[Difference listings]
------

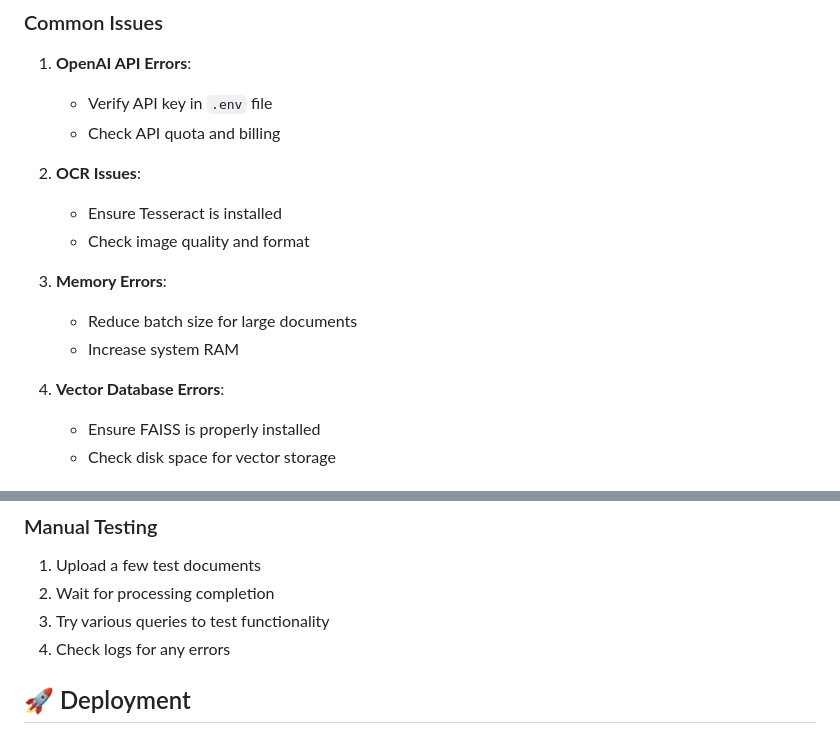
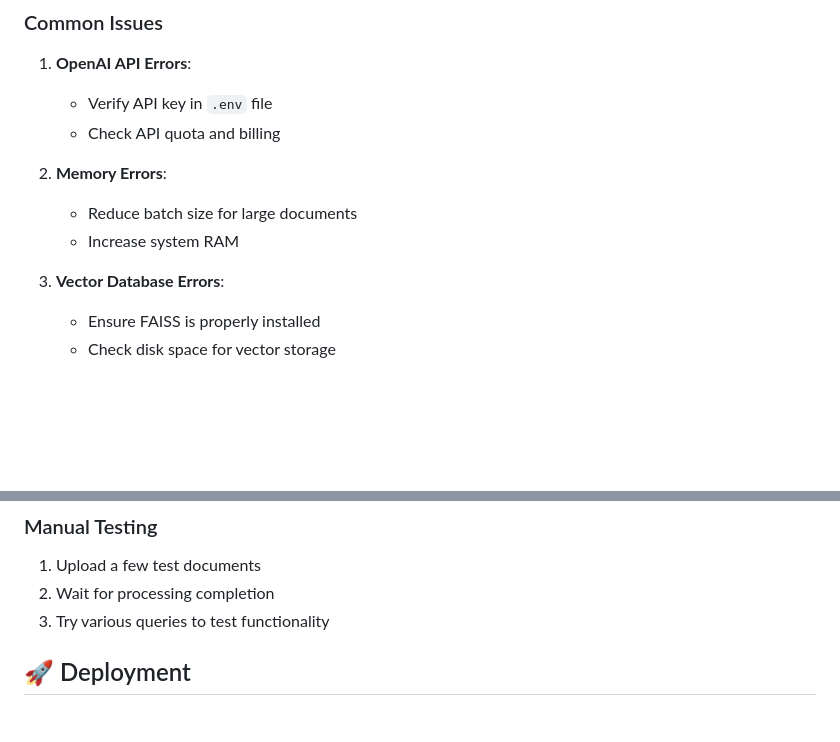
Before and after one commit to SourabhThanvi/sourabh-thanvi-document-theme-chatbot-wasserstoff-AiInternTask, a Markdown page: README.md, 2 parts joined by grey strips. Drawn GitHub-style; blank space fills up the shorter version.

```diff
--- a/README.md
+++ b/README.md
@@ -199,15 +199,11 @@ document-theme-chatbot/
    - Verify API key in `.env` file
    - Check API quota and billing
 
-2. **OCR Issues**:
-   - Ensure Tesseract is installed
-   - Check image quality and format
-
-3. **Memory Errors**:
+2. **Memory Errors**:
    - Reduce batch size for large documents
    - Increase system RAM
 
-4. **Vector Database Errors**:
+3. **Vector Database Errors**:
    - Ensure FAISS is properly installed
    - Check disk space for vector storage
 
@@ -225,7 +221,6 @@ FLASK_DEBUG=1 python app.py
 1. Upload a few test documents
 2. Wait for processing completion
 3. Try various queries to test functionality
-4. Check logs for any errors
 
 
 ## 🚀 Deployment
```
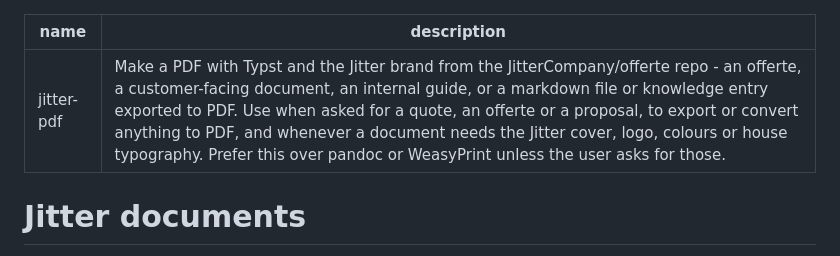
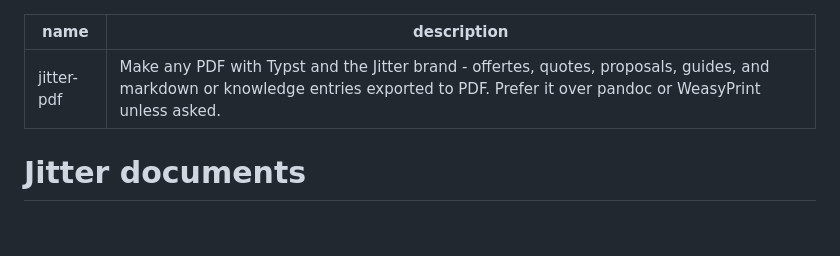
Before and after one commit to JitterCompany/jitter-ai-agent, a Markdown page: skills/jitter-pdf/SKILL.md, the part around the change. Drawn GitHub-style; blank space fills up the shorter version.

Commit message:
jitter-pdf: shorter description, it loads into every session
Co-Authored-By: Claude Opus 5.5 <noreply@anthropic.com>

```diff
--- a/skills/jitter-pdf/SKILL.md
+++ b/skills/jitter-pdf/SKILL.md
@@ -1,6 +1,6 @@
 ---
 name: jitter-pdf
-description: Make a PDF with Typst and the Jitter brand from the JitterCompany/offerte repo - an offerte, a customer-facing document, an internal guide, or a markdown file or knowledge entry exported to PDF. Use when asked for a quote, an offerte or a proposal, to export or convert anything to PDF, and whenever a document needs the Jitter cover, logo, colours or house typography. Prefer this over pandoc or WeasyPrint unless the user asks for those.
+description: Make any PDF with Typst and the Jitter brand - offertes, quotes, proposals, guides, and markdown or knowledge entries exported to PDF. Prefer it over pandoc or WeasyPrint unless asked.
 ---
 
 # Jitter documents
```
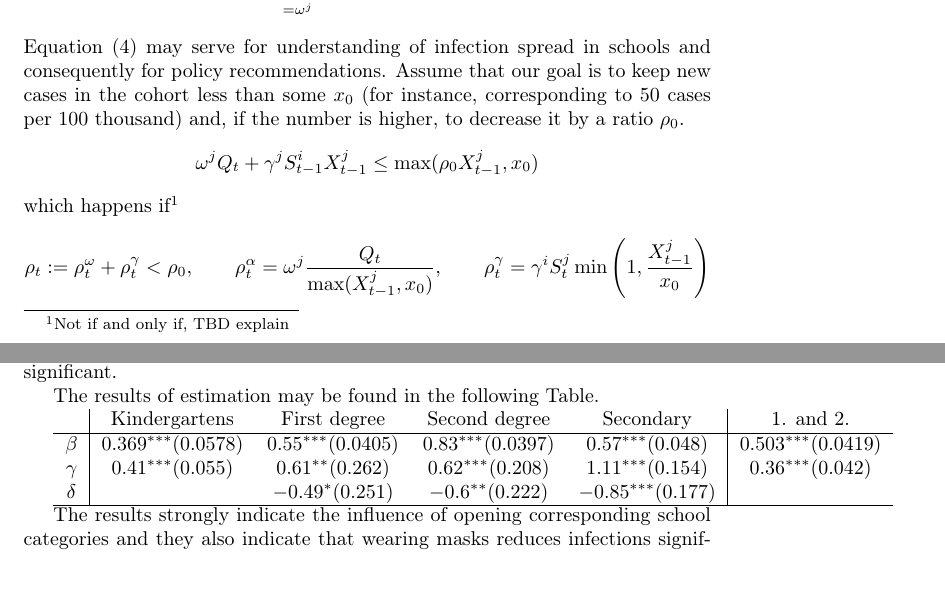
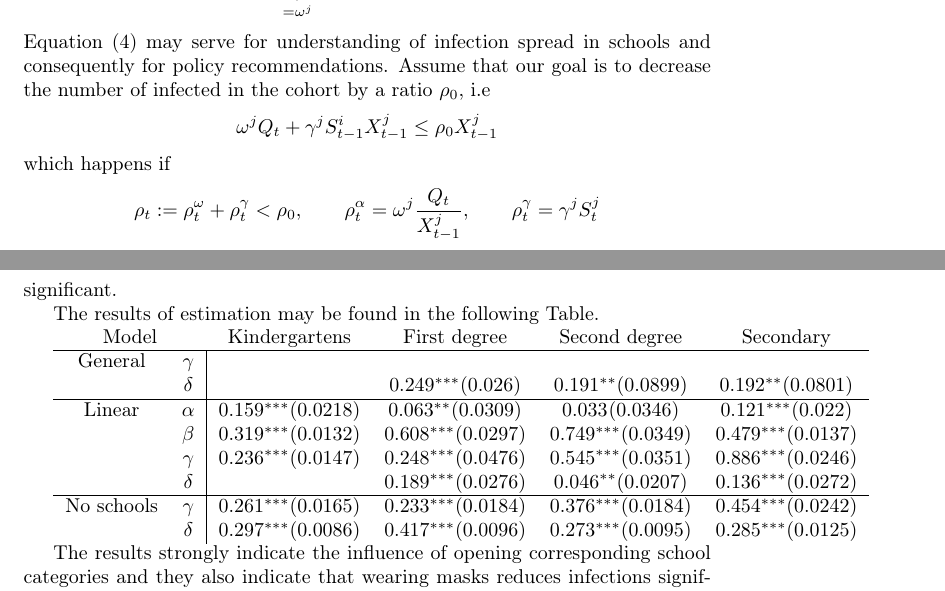
Before and after one commit to cyberklezmer/schoolpaper, a LaTeX document (tooverleaf/main.tex): two parts of pages 4 and 7 of 11, joined at a grey line, cut so that both start at the same text. Compiled offline with pdfLaTeX.

Commit message:
before adding W

```diff
--- a/tooverleaf/main.tex
+++ b/tooverleaf/main.tex
@@ -187,17 +187,16 @@ X^j_{t} = \underbrace{(\alpha^j +\beta^j)}_{= \omega^j} Q_t
 \end{equation}
 Equation (\ref{eq:xss}) may serve for understanding
 of infection spread in schools and consequently for policy recommendations.
-Assume that our goal is to keep new cases in the cohort less than
-some $x_{0}$ (for instance, corresponding to $50$ cases per $100$
-thousand) and, if the number is higher, to decrease it by a ratio
-$\rho_{0}$.
+Assume that our goal is to decrease the number of infected in the cohort by a ratio
+$\rho_{0}$, i.e
 \[
-\omega^{j}Q_{t}+\gamma^{j}S_{t-1}^{i}X_{t-1}^{j}\leq\max(\rho_{0}X_{t-1}^{j},x_{0})
+\omega^{j}Q_{t}+\gamma^{j}S_{t-1}^{i}X_{t-1}^{j}\leq\rho_{0}X_{t-1}^{j}
 \]
-which happens if\footnote{Not if and only if, TBD explain}
+which happens if
 \[
-\rho_{t}:=\rho_{t}^{\omega}+\rho_{t}^{\gamma}<\rho_{0},\qquad\rho_{t}^{\alpha}=\omega^{j}\frac{Q_{t}}{\max(X_{t-1}^{j},x_{0})},\qquad\rho_{t}^{\gamma}=\gamma^{i}S_{t}^{j}\min\left(1,\frac{X_{t-1}^{j}}{x_{0}}\right)
-\]
+\rho_{t}:=\rho_{t}^{\omega}+\rho_{t}^{\gamma}<\rho_{0},
+\qquad
+\rho_{t}^{\alpha}=\omega^{j}\frac{Q_{t}}{X_{t-1}^{j}},\qquad\rho_{t}^{\gamma}=\gamma^{j}S_{t}^{j}\]
 
 For the purpose of estimation, we may impose for $S_{t}^{j}$ in
 (\ref{eq:xss}) to get a linear model
@@ -311,9 +310,16 @@ with $\delta^{1}=0$. In both the cases, the coefficient $\gamma$
 
 The results of estimation may be found in the following Table.
 
-\begin{tabular}{c|cccc|c}
-& Kindergartens & First degree & Second degree & Secondary & 1. and 2. \\ \hline
-$\beta$	& $0.369^{***}(0.0578)$	& $0.55^{***}(0.0405)$	& $0.83^{***}(0.0397)$	& $0.57^{***}(0.048)$	& $0.503^{***}(0.0419)$		\\ $\gamma$	& $0.41^{***}(0.055)$	& $0.61^{**}(0.262)$	& $0.62^{***}(0.208)$	& $1.11^{***}(0.154)$	& $0.36^{***}(0.042)$		\\ $\delta$	&	& $-0.49^{*}(0.251)$	& $-0.6^{**}(0.222)$	& $-0.85^{***}(0.177)$	&		\\ \hline
+\begin{tabular}{cc|cccc}
+\multicolumn{2}{c}{Model}& Kindergartens & First degree & Second degree & Secondary \\ \hline
+General &	$\gamma$	&	&	&	&	\\
+&	$\delta$	&	& $0.249^{***}(0.026)$	& $0.191^{**}(0.0899)$	& $0.192^{**}(0.0801)$	\\ \hline
+Linear &	$\alpha$	& $0.159^{***}(0.0218)$	& $0.063^{**}(0.0309)$	& $0.033^{}(0.0346)$	& $0.121^{***}(0.022)$	\\
+&	$\beta$	& $0.319^{***}(0.0132)$	& $0.608^{***}(0.0297)$	& $0.749^{***}(0.0349)$	& $0.479^{***}(0.0137)$	\\
+&	$\gamma$	& $0.236^{***}(0.0147)$	& $0.248^{***}(0.0476)$	& $0.545^{***}(0.0351)$	& $0.886^{***}(0.0246)$	\\
+&	$\delta$	&	& $0.189^{***}(0.0276)$	& $0.046^{**}(0.0207)$	& $0.136^{***}(0.0272)$	\\ \hline
+No schools&	$\gamma$	& $0.261^{***}(0.0165)$	& $0.233^{***}(0.0184)$	& $0.376^{***}(0.0184)$	& $0.454^{***}(0.0242)$	\\
+&	$\delta$	& $0.297^{***}(0.0086)$	& $0.417^{***}(0.0096)$	& $0.273^{***}(0.0095)$	& $0.285^{***}(0.0125)$
 \end{tabular}
 
 The results strongly indicate the influence of opening corresponding
```
Also changed, not shown: tooverleaf/main.tex (2 more changed lines), 1 other file.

------

BRIEF
The data must come back word for word, with every picture removed.

EXERCISE RESPONSE
Before and after one commit to SourabhThanvi/sourabh-thanvi-document-theme-chatbot-wasserstoff-AiInternTask, a Markdown page: README.md, 2 parts joined by grey strips. Drawn GitHub-style; blank space fills up the shorter version.

```diff
--- a/README.md
+++ b/README.md
@@ -199,15 +199,11 @@ document-theme-chatbot/
    - Verify API key in `.env` file
    - Check API quota and billing
 
-2. **OCR Issues**:
-   - Ensure Tesseract is installed
-   - Check image quality and format
-
-3. **Memory Errors**:
+2. **Memory Errors**:
    - Reduce batch size for large documents
    - Increase system RAM
 
-4. **Vector Database Errors**:
+3. **Vector Database Errors**:
    - Ensure FAISS is properly installed
    - Check disk space for vector storage
 
@@ -225,7 +221,6 @@ FLASK_DEBUG=1 python app.py
 1. Upload a few test documents
 2. Wait for processing completion
 3. Try various queries to test functionality
-4. Check logs for any errors
 
 
 ## 🚀 Deployment
```
Before and after one commit to JitterCompany/jitter-ai-agent, a Markdown page: skills/jitter-pdf/SKILL.md, the part around the change. Drawn GitHub-style; blank space fills up the shorter version.

Commit message:
jitter-pdf: shorter description, it loads into every session
Co-Authored-By: Claude Opus 5.5 <noreply@anthropic.com>

```diff
--- a/skills/jitter-pdf/SKILL.md
+++ b/skills/jitter-pdf/SKILL.md
@@ -1,6 +1,6 @@
 ---
 name: jitter-pdf
-description: Make a PDF with Typst and the Jitter brand from the JitterCompany/offerte repo - an offerte, a customer-facing document, an internal guide, or a markdown file or knowledge entry exported to PDF. Use when asked for a quote, an offerte or a proposal, to export or convert anything to PDF, and whenever a document needs the Jitter cover, logo, colours or house typography. Prefer this over pandoc or WeasyPrint unless the user asks for those.
+description: Make any PDF with Typst and the Jitter brand - offertes, quotes, proposals, guides, and markdown or knowledge entries exported to PDF. Prefer it over pandoc or WeasyPrint unless asked.
 ---
 
 # Jitter documents
```
Before and after one commit to cyberklezmer/schoolpaper, a LaTeX document (tooverleaf/main.tex): two parts of pages 4 and 7 of 11, joined at a grey line, cut so that both start at the same text. Compiled offline with pdfLaTeX.

Commit message:
before adding W

```diff
--- a/tooverleaf/main.tex
+++ b/tooverleaf/main.tex
@@ -187,17 +187,16 @@ X^j_{t} = \underbrace{(\alpha^j +\beta^j)}_{= \omega^j} Q_t
 \end{equation}
 Equation (\ref{eq:xss}) may serve for understanding
 of infection spread in schools and consequently for policy recommendations.
-Assume that our goal is to keep new cases in the cohort less than
-some $x_{0}$ (for instance, corresponding to $50$ cases per $100$
-thousand) and, if the number is higher, to decrease it by a ratio
-$\rho_{0}$.
+Assume that our goal is to decrease the number of infected in the cohort by a ratio
+$\rho_{0}$, i.e
 \[
-\omega^{j}Q_{t}+\gamma^{j}S_{t-1}^{i}X_{t-1}^{j}\leq\max(\rho_{0}X_{t-1}^{j},x_{0})
+\omega^{j}Q_{t}+\gamma^{j}S_{t-1}^{i}X_{t-1}^{j}\leq\rho_{0}X_{t-1}^{j}
 \]
-which happens if\footnote{Not if and only if, TBD explain}
+which happens if
 \[
-\rho_{t}:=\rho_{t}^{\omega}+\rho_{t}^{\gamma}<\rho_{0},\qquad\rho_{t}^{\alpha}=\omega^{j}\frac{Q_{t}}{\max(X_{t-1}^{j},x_{0})},\qquad\rho_{t}^{\gamma}=\gamma^{i}S_{t}^{j}\min\left(1,\frac{X_{t-1}^{j}}{x_{0}}\right)
-\]
+\rho_{t}:=\rho_{t}^{\omega}+\rho_{t}^{\gamma}<\rho_{0},
+\qquad
+\rho_{t}^{\alpha}=\omega^{j}\frac{Q_{t}}{X_{t-1}^{j}},\qquad\rho_{t}^{\gamma}=\gamma^{j}S_{t}^{j}\]
 
 For the purpose of estimation, we may impose for $S_{t}^{j}$ in
 (\ref{eq:xss}) to get a linear model
@@ -311,9 +310,16 @@ with $\delta^{1}=0$. In both the cases, the coefficient $\gamma$
 
 The results of estimation may be found in the following Table.
 
-\begin{tabular}{c|cccc|c}
-& Kindergartens & First degree & Second degree & Secondary & 1. and 2. \\ \hline
-$\beta$	& $0.369^{***}(0.0578)$	& $0.55^{***}(0.0405)$	& $0.83^{***}(0.0397)$	& $0.57^{***}(0.048)$	& $0.503^{***}(0.0419)$		\\ $\gamma$	& $0.41^{***}(0.055)$	& $0.61^{**}(0.262)$	& $0.62^{***}(0.208)$	& $1.11^{***}(0.154)$	& $0.36^{***}(0.042)$		\\ $\delta$	&	& $-0.49^{*}(0.251)$	& $-0.6^{**}(0.222)$	& $-0.85^{***}(0.177)$	&		\\ \hline
+\begin{tabular}{cc|cccc}
+\multicolumn{2}{c}{Model}& Kindergartens & First degree & Second degree & Secondary \\ \hline
+General &	$\gamma$	&	&	&	&	\\
+&	$\delta$	&	& $0.249^{***}(0.026)$	& $0.191^{**}(0.0899)$	& $0.192^{**}(0.0801)$	\\ \hline
+Linear &	$\alpha$	& $0.159^{***}(0.0218)$	& $0.063^{**}(0.0309)$	& $0.033^{}(0.0346)$	& $0.121^{***}(0.022)$	\\
+&	$\beta$	& $0.319^{***}(0.0132)$	& $0.608^{***}(0.0297)$	& $0.749^{***}(0.0349)$	& $0.479^{***}(0.0137)$	\\
+&	$\gamma$	& $0.236^{***}(0.0147)$	& $0.248^{***}(0.0476)$	& $0.545^{***}(0.0351)$	& $0.886^{***}(0.0246)$	\\
+&	$\delta$	&	& $0.189^{***}(0.0276)$	& $0.046^{**}(0.0207)$	& $0.136^{***}(0.0272)$	\\ \hline
+No schools&	$\gamma$	& $0.261^{***}(0.0165)$	& $0.233^{***}(0.0184)$	& $0.376^{***}(0.0184)$	& $0.454^{***}(0.0242)$	\\
+&	$\delta$	& $0.297^{***}(0.0086)$	& $0.417^{***}(0.0096)$	& $0.273^{***}(0.0095)$	& $0.285^{***}(0.0125)$
 \end{tabular}
 
 The results strongly indicate the influence of opening corresponding
```
Also changed, not shown: tooverleaf/main.tex (2 more changed lines), 1 other file.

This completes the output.